Study material Start Marker
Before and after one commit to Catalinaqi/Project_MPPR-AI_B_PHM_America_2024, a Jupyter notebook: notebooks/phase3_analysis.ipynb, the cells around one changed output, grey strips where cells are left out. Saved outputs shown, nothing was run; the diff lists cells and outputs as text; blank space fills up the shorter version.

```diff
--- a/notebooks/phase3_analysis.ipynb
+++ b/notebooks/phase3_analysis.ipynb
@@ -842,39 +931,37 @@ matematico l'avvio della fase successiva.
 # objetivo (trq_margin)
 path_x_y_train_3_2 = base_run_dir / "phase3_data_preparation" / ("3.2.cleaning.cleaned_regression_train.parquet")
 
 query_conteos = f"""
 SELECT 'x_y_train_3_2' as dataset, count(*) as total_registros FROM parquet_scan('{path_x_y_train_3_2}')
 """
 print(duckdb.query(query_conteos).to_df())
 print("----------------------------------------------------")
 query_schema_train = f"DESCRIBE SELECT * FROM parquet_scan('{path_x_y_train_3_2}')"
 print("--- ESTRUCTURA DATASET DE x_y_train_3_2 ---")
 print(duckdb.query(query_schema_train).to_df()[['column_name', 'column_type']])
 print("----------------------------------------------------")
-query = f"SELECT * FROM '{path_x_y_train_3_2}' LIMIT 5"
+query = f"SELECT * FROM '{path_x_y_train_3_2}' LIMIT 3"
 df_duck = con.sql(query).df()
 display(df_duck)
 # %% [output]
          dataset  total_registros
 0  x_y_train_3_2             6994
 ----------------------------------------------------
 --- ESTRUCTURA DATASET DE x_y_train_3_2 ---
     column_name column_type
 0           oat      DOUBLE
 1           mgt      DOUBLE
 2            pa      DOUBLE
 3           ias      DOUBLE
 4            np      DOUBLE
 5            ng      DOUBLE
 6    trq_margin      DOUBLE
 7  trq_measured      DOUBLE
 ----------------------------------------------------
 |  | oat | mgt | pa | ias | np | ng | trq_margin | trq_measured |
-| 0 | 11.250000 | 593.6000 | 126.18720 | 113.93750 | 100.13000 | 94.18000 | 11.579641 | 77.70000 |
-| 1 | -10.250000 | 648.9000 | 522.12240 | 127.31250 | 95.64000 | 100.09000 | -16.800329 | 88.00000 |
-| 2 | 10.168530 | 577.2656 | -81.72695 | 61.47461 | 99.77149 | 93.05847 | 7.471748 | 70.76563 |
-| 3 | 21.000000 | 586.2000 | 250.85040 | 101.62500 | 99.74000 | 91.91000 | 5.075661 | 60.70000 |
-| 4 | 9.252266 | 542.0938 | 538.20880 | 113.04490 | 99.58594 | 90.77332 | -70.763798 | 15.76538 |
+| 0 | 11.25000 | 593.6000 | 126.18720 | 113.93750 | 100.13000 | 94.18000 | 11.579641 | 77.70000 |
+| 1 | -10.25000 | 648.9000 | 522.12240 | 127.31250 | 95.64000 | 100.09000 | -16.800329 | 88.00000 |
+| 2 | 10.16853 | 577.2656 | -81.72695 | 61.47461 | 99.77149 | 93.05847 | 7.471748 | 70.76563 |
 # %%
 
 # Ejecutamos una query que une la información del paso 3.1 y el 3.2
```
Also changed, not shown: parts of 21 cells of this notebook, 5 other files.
Study material End Marker
▶ What this task involves: Every entry must be repeated exactly; none may be skipped.

▶ Exercise response:
Before and after one commit to Catalinaqi/Project_MPPR-AI_B_PHM_America_2024, a Jupyter notebook: notebooks/phase3_analysis.ipynb, the cells around one changed output, grey strips where cells are left out. Saved outputs shown, nothing was run; the diff lists cells and outputs as text; blank space fills up the shorter version.

```diff
--- a/notebooks/phase3_analysis.ipynb
+++ b/notebooks/phase3_analysis.ipynb
@@ -842,39 +931,37 @@ matematico l'avvio della fase successiva.
 # objetivo (trq_margin)
 path_x_y_train_3_2 = base_run_dir / "phase3_data_preparation" / ("3.2.cleaning.cleaned_regression_train.parquet")
 
 query_conteos = f"""
 SELECT 'x_y_train_3_2' as dataset, count(*) as total_registros FROM parquet_scan('{path_x_y_train_3_2}')
 """
 print(duckdb.query(query_conteos).to_df())
 print("----------------------------------------------------")
 query_schema_train = f"DESCRIBE SELECT * FROM parquet_scan('{path_x_y_train_3_2}')"
 print("--- ESTRUCTURA DATASET DE x_y_train_3_2 ---")
 print(duckdb.query(query_schema_train).to_df()[['column_name', 'column_type']])
 print("----------------------------------------------------")
-query = f"SELECT * FROM '{path_x_y_train_3_2}' LIMIT 5"
+query = f"SELECT * FROM '{path_x_y_train_3_2}' LIMIT 3"
 df_duck = con.sql(query).df()
 display(df_duck)
 # %% [output]
          dataset  total_registros
 0  x_y_train_3_2             6994
 ----------------------------------------------------
 --- ESTRUCTURA DATASET DE x_y_train_3_2 ---
     column_name column_type
 0           oat      DOUBLE
 1           mgt      DOUBLE
 2            pa      DOUBLE
 3           ias      DOUBLE
 4            np      DOUBLE
 5            ng      DOUBLE
 6    trq_margin      DOUBLE
 7  trq_measured      DOUBLE
 ----------------------------------------------------
 |  | oat | mgt | pa | ias | np | ng | trq_margin | trq_measured |
-| 0 | 11.250000 | 593.6000 | 126.18720 | 113.93750 | 100.13000 | 94.18000 | 11.579641 | 77.70000 |
-| 1 | -10.250000 | 648.9000 | 522.12240 | 127.31250 | 95.64000 | 100.09000 | -16.800329 | 88.00000 |
-| 2 | 10.168530 | 577.2656 | -81.72695 | 61.47461 | 99.77149 | 93.05847 | 7.471748 | 70.76563 |
-| 3 | 21.000000 | 586.2000 | 250.85040 | 101.62500 | 99.74000 | 91.91000 | 5.075661 | 60.70000 |
-| 4 | 9.252266 | 542.0938 | 538.20880 | 113.04490 | 99.58594 | 90.77332 | -70.763798 | 15.76538 |
+| 0 | 11.25000 | 593.6000 | 126.18720 | 113.93750 | 100.13000 | 94.18000 | 11.579641 | 77.70000 |
+| 1 | -10.25000 | 648.9000 | 522.12240 | 127.31250 | 95.64000 | 100.09000 | -16.800329 | 88.00000 |
+| 2 | 10.16853 | 577.2656 | -81.72695 | 61.47461 | 99.77149 | 93.05847 | 7.471748 | 70.76563 |
 # %%
 
 # Ejecutamos una query que une la información del paso 3.1 y el 3.2
```
Also changed, not shown: parts of 21 cells of this notebook, 5 other files.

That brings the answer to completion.